I have been thinking about books recently while considering our firm's own print and online collection. Paul Emond’s column last week on The Future of Academic Legal Publishing addresses head-on the challenges and opportunities facing publishers of law-related books (and casebooks). In my September 2007 SLAW posting titled Digital Law Books in Canada, I suggested that we have perhaps reached a (positive) tipping point on the availability of digital law-related books with (very) roughly 10% of the major Canadian legal treatises being available in digital format.

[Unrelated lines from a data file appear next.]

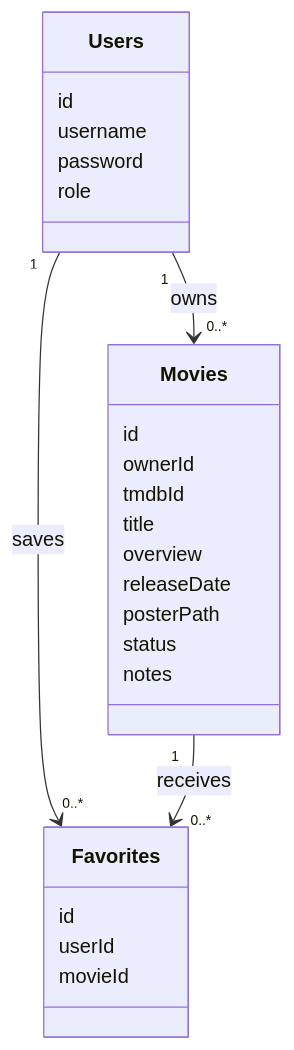
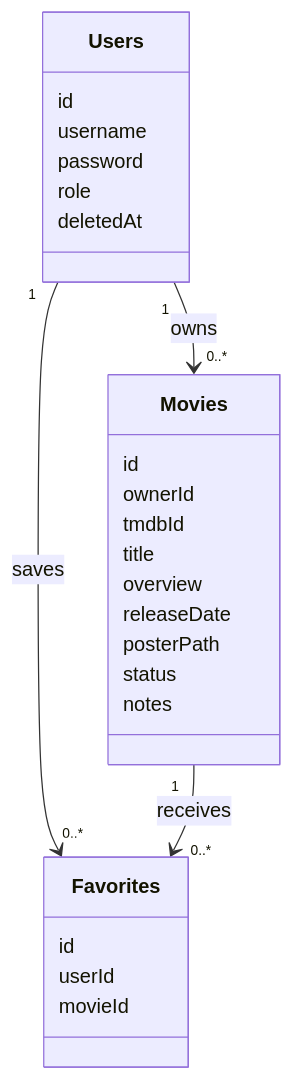
One commit to tonch-LIV/aal-movies-DB changed the first of 2 diagrams in README.md. Above: the diagram before and after it, drawn with Mermaid. The commit also changed other lines of this file and 9 other files, not shown here.

````diff
--- a/README.md
+++ b/README.md
@@ -14,29 +16,30 @@
 ```mermaid
 classDiagram
     class Users {
         id
         username
         password
         role
+        deletedAt
     }
     class Movies {
         id
         ownerId
         tmdbId
         title
         overview
         releaseDate
         posterPath
         status
         notes
     }
     class Favorites {
         id
         userId
         movieId
     }
 
     Users "1" --> "0..*" Movies : owns
     Users "1" --> "0..*" Favorites : saves
     Movies "1" --> "0..*" Favorites : receives
 ```
````
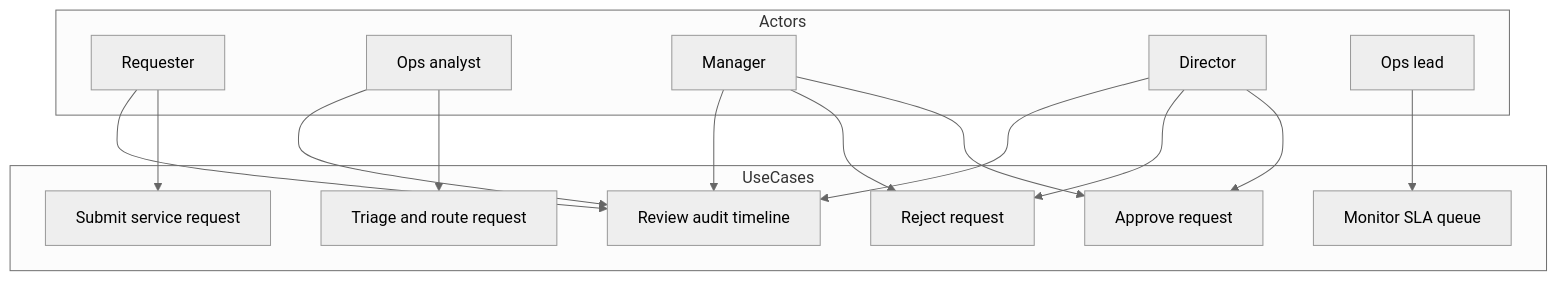
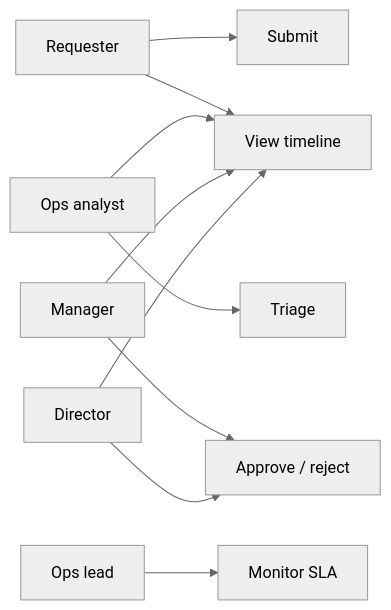
One commit to jah-guide/flowgate changed the diagram in docs/04-use-cases-stories.md. Above: the diagram before and after it, drawn with Mermaid (neutral theme). The commit also changed other lines of this file, not shown here.

Commit message:
docs: tighten use cases and acceptance criteria

````diff
--- a/docs/04-use-cases-stories.md
+++ b/docs/04-use-cases-stories.md
@@ -16,31 +16,9 @@
 ```mermaid
-flowchart TB
-  subgraph Actors
-    R[Requester]
-    O[Ops analyst]
-    M[Manager]
-    D[Director]
-    L[Ops lead]
-  end
-
-  subgraph UseCases
-    UC1[Submit service request]
-    UC2[Triage and route request]
-    UC3[Approve request]
-    UC4[Reject request]
-    UC5[Monitor SLA queue]
-    UC6[Review audit timeline]
-  end
-
-  R --> UC1
-  O --> UC2
-  M --> UC3
-  M --> UC4
-  D --> UC3
-  D --> UC4
-  L --> UC5
-  R --> UC6
-  O --> UC6
-  M --> UC6
-  D --> UC6
+flowchart LR
+  R[Requester] --> UC1[Submit]
+  O[Ops analyst] --> UC2[Triage]
+  M[Manager] --> UC3[Approve / reject]
+  D[Director] --> UC3
+  L[Ops lead] --> UC5[Monitor SLA]
+  R & O & M & D --> UC6[View timeline]
 ```
````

Since that time, I have had the opportunity to consider and debate this issue on a number of occasions: do libraries really need multiple copies of loose-leaf treatises in print where there is an online version? (No, we don't). I also recently had several instances where the print version was not on the shelf and I was easily able to search the digital version and "cut and paste" the relevant passage into my memo/email, further re-inforcing advantages of e-books.
I think Paul's focus on where the publishers can add value is important. With books (and casebooks), it is clearly the commentary that is provided that will not ordinarily be available for free online (unlike primary sources of law such as legislation and case law which will be free online). Combined with the ability to search by keyword, 24/7 availability, and linkability to cases or legislation in footnotes (in most cases), I think the adoption of licensed e-books in law will happen quicker than I intimated in my September 2007 post.
Out of curiosity, I checked the "e-book" holdings of the University of Toronto. They have a whopping 362,177 licensed e-books and 70,661 unlicensed e-books, for a total of 432, 838 e-books. If university students are more regularly accessing e-books online (where they seem "free" to the student because their tuition fees cover the cost of library services), demand for e-books will surely continue as they enter the workforce, particularly since the cost of e-books will be paid for by their organizations through the major online commercial legal vendors or online publishers such as ebrary or Myilibrary.
Digital case law and legislation are now the norm. Digital law journals are becoming the norm (think HeinOnline and the more limited journals on the other major legal databases). Even law-related encyclopedias are being digitized (the Canadian Encyclopedic Digest on WestlaweCARSWELL and Halsbury's Laws of England/Canada/Australia via LexisNexis).
I now need to change my normal "patter" about law books being the last print bastion . . . .